Breast cancer is the No. 1 killer of women between the ages of 40 and 49.
Thanks to a grant from the Colorado Women’s Cancer Control Initiative, Planned Parenthood of the Rocky Mountains is able to screen low-income women for breast and cervical cancer. Continue Reading PPRM gets help detecting breast, cervical cancers
Tim Shutz says some of his most interesting legal cases have been ones that he volunteered for — including a pro bono death row appeal for an Oklahoma inmate.
So when the Colorado Springs attorney heard about the Supreme Court’s pro bono program, he signed up his firm, agreeing that the attorneys would average 50 donated hours during the year. Continue Reading Pro bono not always glamorous, but necessary
A high-dose radiation treatment for prostate cancer, available at Penrose Cancer Center, has proven to lower side effects, reduce time in the hospital and lower health care costs for patients.
In a study conducted by Dr. Alan T. Monroe and Dr. Anuj Peddada, brachytherapy for prostate cancer was more easily tolerated by patients with enlarged prostates — a finding that contradicts earlier beliefs about the treatment. Continue Reading High-dose radiation shows benefits for cancer patients
Chicken with cherry citrus salsa with herb roasted new potatoes is the lunch special. No, it’s not a special meeting for the city’s power brokers — a it’s a typical lunch at both Colorado Springs hospitals.
Plastic trays with microwaved chicken breasts and cold mashed potatoes are a thing of the past. Hospitals are hiring top-notch chefs to collaborate with registered dieticians to bring flair and presentation to hospital dining. Continue Reading Forget everything you ever knew about hospital food
Memorial North is the latest addition to Memorial Health System. The campus, located on Briargate Blvd., is 224,000 square feet on 83 acres. Continue Reading Colorado Springs’ newest hospitalContinue reading …
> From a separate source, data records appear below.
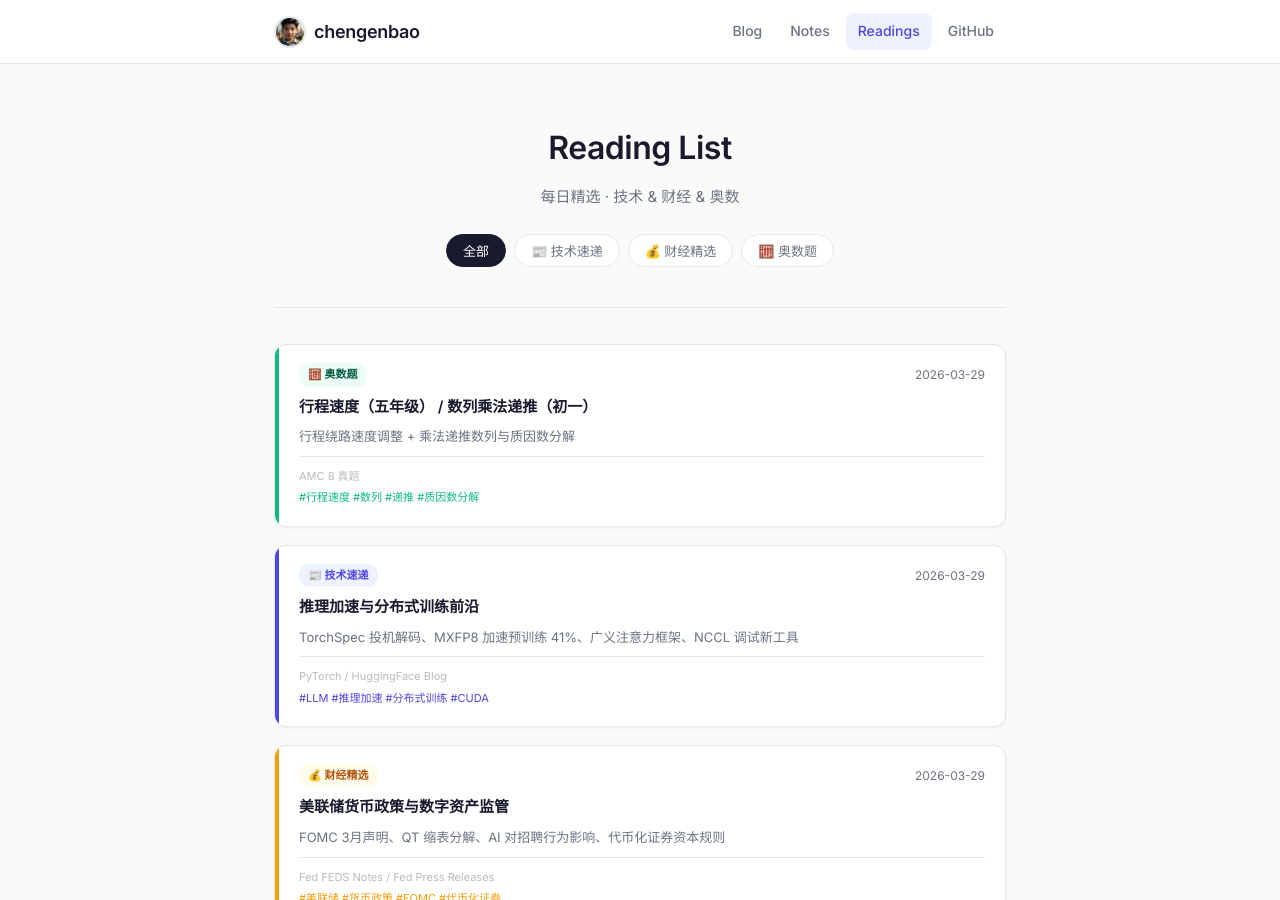
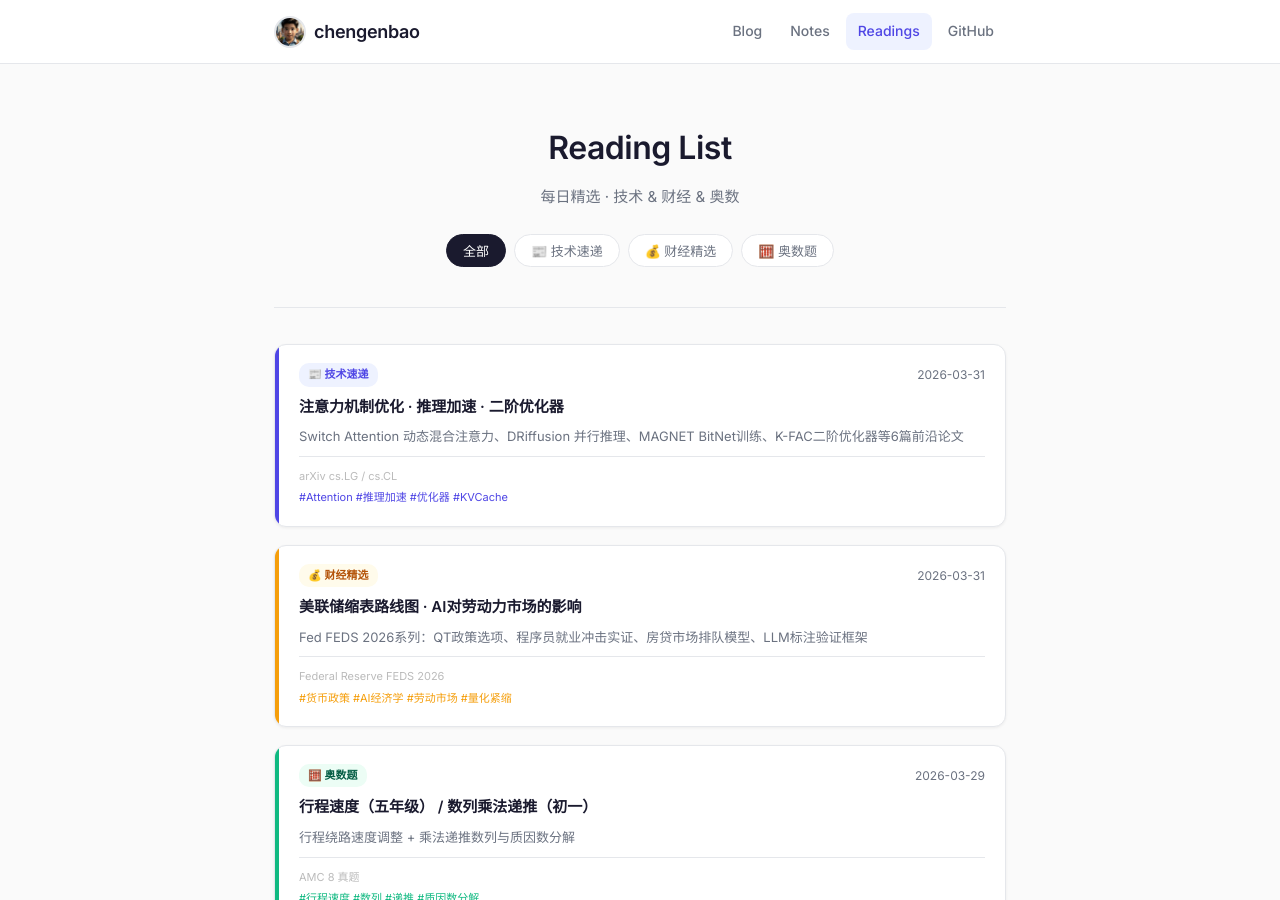
Before and after one commit to chengenbao/chengenbao.github.io, a Jekyll site: the page built from reading-list/index.md, in a window 1280 px wide and 900 px high. Built offline with Jekyll 4.4.1, drawn with Linux system fonts in a browser that asks for light colours.

Commit message:
Add reading list cards 2026-03-31

```diff
--- a/reading-list/index.md
+++ b/reading-list/index.md
@@ -18,6 +18,36 @@
   </div>
 
   <div class="rl-grid">
+<a class="rl-card tech" href="/reading-list/2026-03-31-tech-daily/">
+  <div class="rl-accent"></div>
+  <div class="rl-body">
+    <div class="rl-top">
+      <span class="rl-badge tech">📰 技术速递</span>
+      <time>2026-03-31</time>
+    </div>
+    <h2>注意力机制优化 · 推理加速 · 二阶优化器</h2>
+    <p>Switch Attention 动态混合注意力、DRiffusion 并行推理、MAGNET BitNet训练、K-FAC二阶优化器等6篇前沿论文</p>
+    <div class="rl-meta">
+      <span class="rl-source">arXiv cs.LG / cs.CL</span>
+      <span class="rl-tags">#Attention #推理加速 #优化器 #KVCache</span>
+    </div>
+  </div>
+</a>
+<a class="rl-card finance" href="/reading-list/2026-03-31-finance-daily/">
+  <div class="rl-accent"></div>
+  <div class="rl-body">
+    <div class="rl-top">
+      <span class="rl-badge finance">💰 财经精选</span>
+      <time>2026-03-31</time>
+    </div>
+    <h2>美联储缩表路线图 · AI对劳动力市场的影响</h2>
+    <p>Fed FEDS 2026系列：QT政策选项、程序员就业冲击实证、房贷市场排队模型、LLM标注验证框架</p>
+    <div class="rl-meta">
+      <span class="rl-source">Federal Reserve FEDS 2026</span>
+      <span class="rl-tags">#货币政策 #AI经济学 #劳动市场 #量化紧缩</span>
+    </div>
+  </div>
+</a>
 <a class="rl-card math" href="/reading-list/2026-03-29-math/">
   <div class="rl-accent"></div>
   <div class="rl-body">
```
The Pro Rodeo Cowboys Hall of Fame is facing a lawsuit by one of its members, alleging mismanagement by the board and staff in the wake of the director’s conviction in criminal court.
That case, which might spend years in the courtroom as part of a normal civil docket, could be moved to a faster legal track, thanks to a new “subdocket” now available in El Paso County’s Fourth Judicial District. Continue Reading Commercial docket looking to fast-track civil cases
Fewer employers are offering health insurance to parents with modest incomes — and the rate has fallen three times faster than offerings to parents who earn more money, according to a study by the Robert Wood Johnson Foundation.
Nationally, only 47 percent of parents earning less than $40,000 a year are offered health insurance through their employer, a 9 percent decline since 1997. Continue Reading Modest income workers losing health care benefits
From minor traffic court appearances to multi-million dollar commercial judgments, Colorado’s courts see more than 750,000 new cases every year — a rate officials say is unsustainable.
“The volume of cases in the courts and probation that I described place burdens on the system that cannot be met by existing judicial resources,” Colorado Supreme Court Chief Justice Mary Mullarkey told the legislature in January. “If you conduct business at one of our courts, almost universally you can expect delays that are excessive by anyone’s standards. … Despite our best efforts, we cannot serve the public as well as we should.” Continue Reading Cost of justice
The costs of health care — and quality information about hospital performance — are difficult to obtain, and are often meaningless, according to a study from the National Center for Policy Analysis.
The study says the only area of health care marketplace where price and quality are easily available is where patients pay for the service themselves. Continue Reading It’s tough to determine the cost of health care
The Department of Labor is reviewing more than 15,500 responses to its call for comments about a 14-year-old law that affects 90 million American workers.
Those comments could lead to changes in the Family Medical Leave Act, which provides up to 12 weeks of unpaid leave to care for newborns, newly adopted children or to care for a seriously ill family member. In addition, the act allows intermittent leave for illnesses that last at least three days and require a doctor’s visit and a prescription. Continue Reading FMLA tweaks being mulled